July 29, 2011

LOUIS BRUCE
v.
CITY OF CHICAGO, ET AL.



Name of Assigned Judge Sitting Judge if Other or Magistrate Judge Robert M. Dow, Jr. than Assigned Judge

CASE TITLE

DOCKET ENTRY TEXT

For the reasons set forth below, the Court grants in part and denies in part Defendants' motions in limine [32] and grants Defendants' motion to direct and allow evidence [38]. The Court also grants in part and denies in part Plaintiff's motions in limine [33].

O[ For further details see text below.] Docketing to mail notices.

STATEMENT

This case arises from two incidents that occurred on August 13 and August 16, 2008, in the City of Chicago.
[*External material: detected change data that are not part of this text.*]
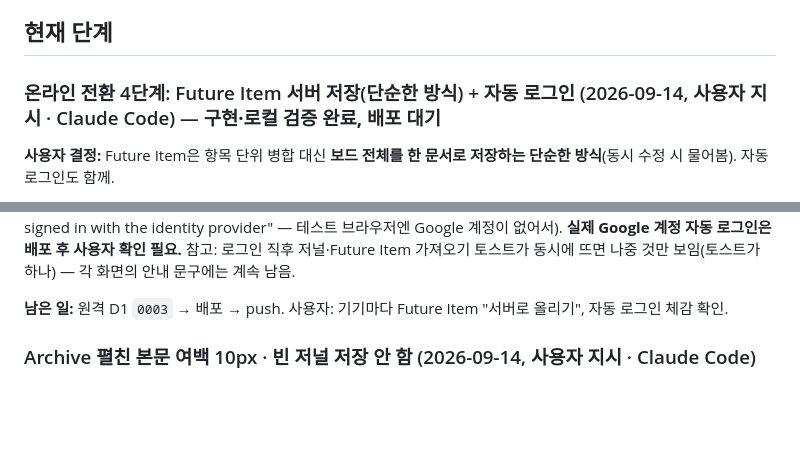
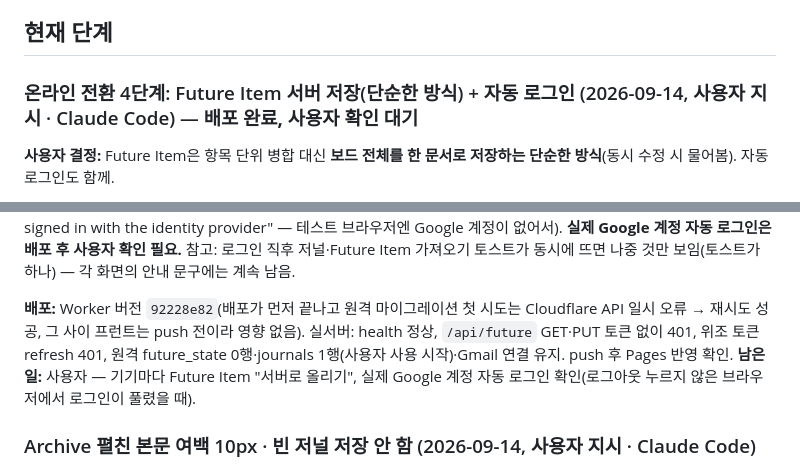
Before and after one commit to yongzu/Phi_Brain, a Markdown page: docs/STATUS.md, 2 parts joined by grey strips. Drawn GitHub-style; blank space fills up the shorter version.

Commit message:
docs: step 4 deployed
Co-Authored-By: Claude Opus 5 <noreply@anthropic.com>

```diff
--- a/docs/STATUS.md
+++ b/docs/STATUS.md
@@ -7,7 +7,7 @@
 
 ## 현재 단계
 
-### 온라인 전환 4단계: Future Item 서버 저장(단순한 방식) + 자동 로그인 (2026-09-14, 사용자 지시 · Claude Code) — **구현·로컬 검증 완료, 배포 대기**
+### 온라인 전환 4단계: Future Item 서버 저장(단순한 방식) + 자동 로그인 (2026-09-14, 사용자 지시 · Claude Code) — **배포 완료, 사용자 확인 대기**
 
 **사용자 결정:** Future Item은 항목 단위 병합 대신 **보드 전체를 한 문서로 저장하는 단순한 방식**(동시 수정 시 물어봄). 자동 로그인도 함께.
 
@@ -35,7 +35,8 @@ Journaling "지난 할 일"에 서버 항목 표시. 로그아웃 → 브라우
 Google 자동 로그인 시도 확인(콘솔 "Not signed in with the identity provider" — 테스트 브라우저엔 Google 계정이 없어서). **실제 Google 계정 자동 로그인은 배포 후 사용자 확인 필요.**
 참고: 로그인 직후 저널·Future Item 가져오기 토스트가 동시에 뜨면 나중 것만 보임(토스트가 하나) — 각 화면의 안내 문구에는 계속 남음.
 
-**남은 일:** 원격 D1 `0003` → 배포 → push. 사용자: 기기마다 Future Item "서버로 올리기", 자동 로그인 체감 확인.
+**배포:** Worker 버전 `92228e82`(배포가 먼저 끝나고 원격 마이그레이션 첫 시도는 Cloudflare API 일시 오류 → 재시도 성공, 그 사이 프런트는 push 전이라 영향 없음). 실서버: health 정상, `/api/future` GET·PUT 토큰 없이 401, 위조 토큰 refresh 401, 원격 future_state 0행·journals 1행(사용자 사용 시작)·Gmail 연결 유지. push 후 Pages 반영 확인.
+**남은 일:** 사용자 — 기기마다 Future Item "서버로 올리기", 실제 Google 계정 자동 로그인 확인(로그아웃 누르지 않은 브라우저에서 로그인이 풀렸을 때).
 
 ### Archive 펼친 본문 여백 10px · 빈 저널 저장 안 함 (2026-09-14, 사용자 지시 · Claude Code)
 
```
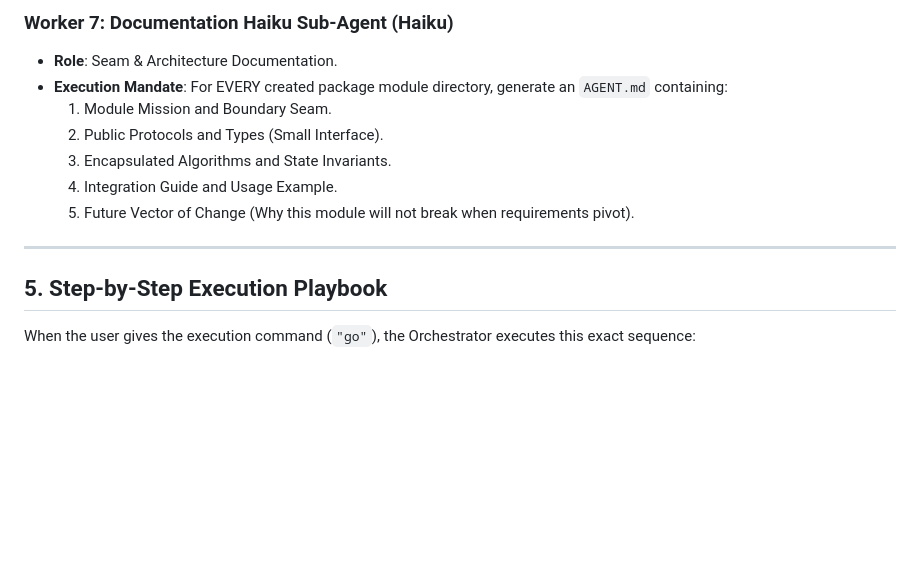
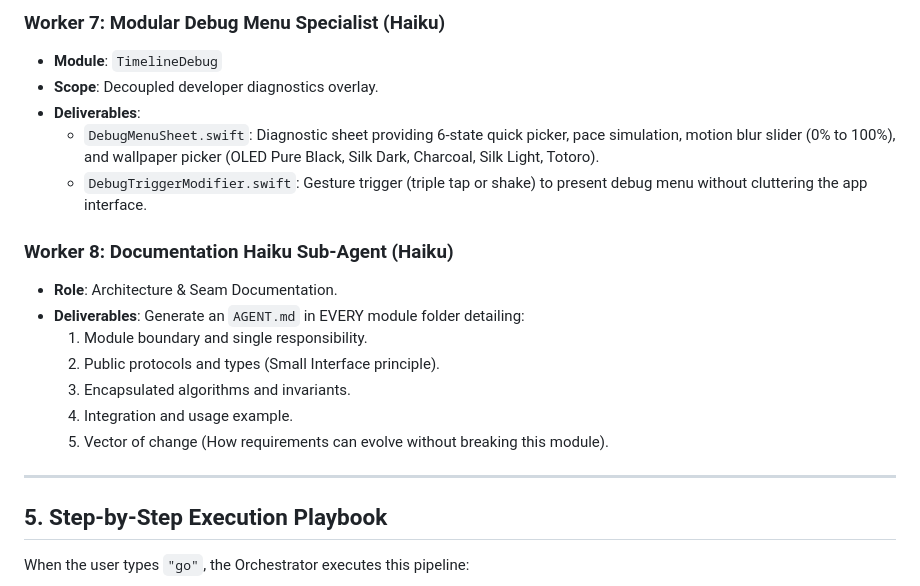
Before and after one commit to windowsrefundday/adaptive-timeline, a Markdown page: IOS_ORCHESTRATION_HARNESS.md, the part around one of its changes. Rendered like a GitHub page; blank space fills up the shorter version.

```diff
--- a/IOS_ORCHESTRATION_HARNESS.md
+++ b/IOS_ORCHESTRATION_HARNESS.md
@@ -141,17 +144,24 @@ The Orchestrator will spawn and coordinate the following specialized Haiku sub-a
 
-### Worker 7: Documentation Haiku Sub-Agent (Haiku)
-- **Role**: Seam & Architecture Documentation.
-- **Execution Mandate**:
-  For EVERY created package module directory, generate an `AGENT.md` containing:
-  1. Module Mission and Boundary Seam.
-  2. Public Protocols and Types (Small Interface).
-  3. Encapsulated Algorithms and State Invariants.
-  4. Integration Guide and Usage Example.
-  5. Future Vector of Change (Why this module will not break when requirements pivot).
+### Worker 7: Modular Debug Menu Specialist (Haiku)
+- **Module**: `TimelineDebug`
+- **Scope**: Decoupled developer diagnostics overlay.
+- **Deliverables**:
+  - `DebugMenuSheet.swift`: Diagnostic sheet providing 6-state quick picker, pace simulation, motion blur slider (0% to 100%), and wallpaper picker (OLED Pure Black, Silk Dark, Charcoal, Silk Light, Totoro).
+  - `DebugTriggerModifier.swift`: Gesture trigger (triple tap or shake) to present debug menu without cluttering the app interface.
+
+### Worker 8: Documentation Haiku Sub-Agent (Haiku)
+- **Role**: Architecture & Seam Documentation.
+- **Deliverables**:
+  Generate an `AGENT.md` in EVERY module folder detailing:
+  1. Module boundary and single responsibility.
+  2. Public protocols and types (Small Interface principle).
+  3. Encapsulated algorithms and invariants.
+  4. Integration and usage example.
+  5. Vector of change (How requirements can evolve without breaking this module).
 
 ---
 
 ## 5. Step-by-Step Execution Playbook
 
-When the user gives the execution command (`"go"`), the Orchestrator executes this exact sequence:
+When the user types `"go"`, the Orchestrator executes this pipeline:
 
```
Also changed, not shown: other parts of IOS_ORCHESTRATION_HARNESS.md (+78 -96 lines).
Plaintiff subsequently brought this civil rights action under 42 U.S.C. § 1983, alleging that Defendants Vincent Vogt, Joseph Foley, and Mark Wesselhoff violated his constitutional rights by unreasonably seizing him, falsely arresting him, and maliciously prosecuting him. Defendants deny Plaintiff's allegations and maintain that there was probable cause for Plaintiff's arrest. The parties have submitted their proposed Final Pre-Trial Order and have fully briefed a number of motions in limine, which the Court addresses below.

I. Standard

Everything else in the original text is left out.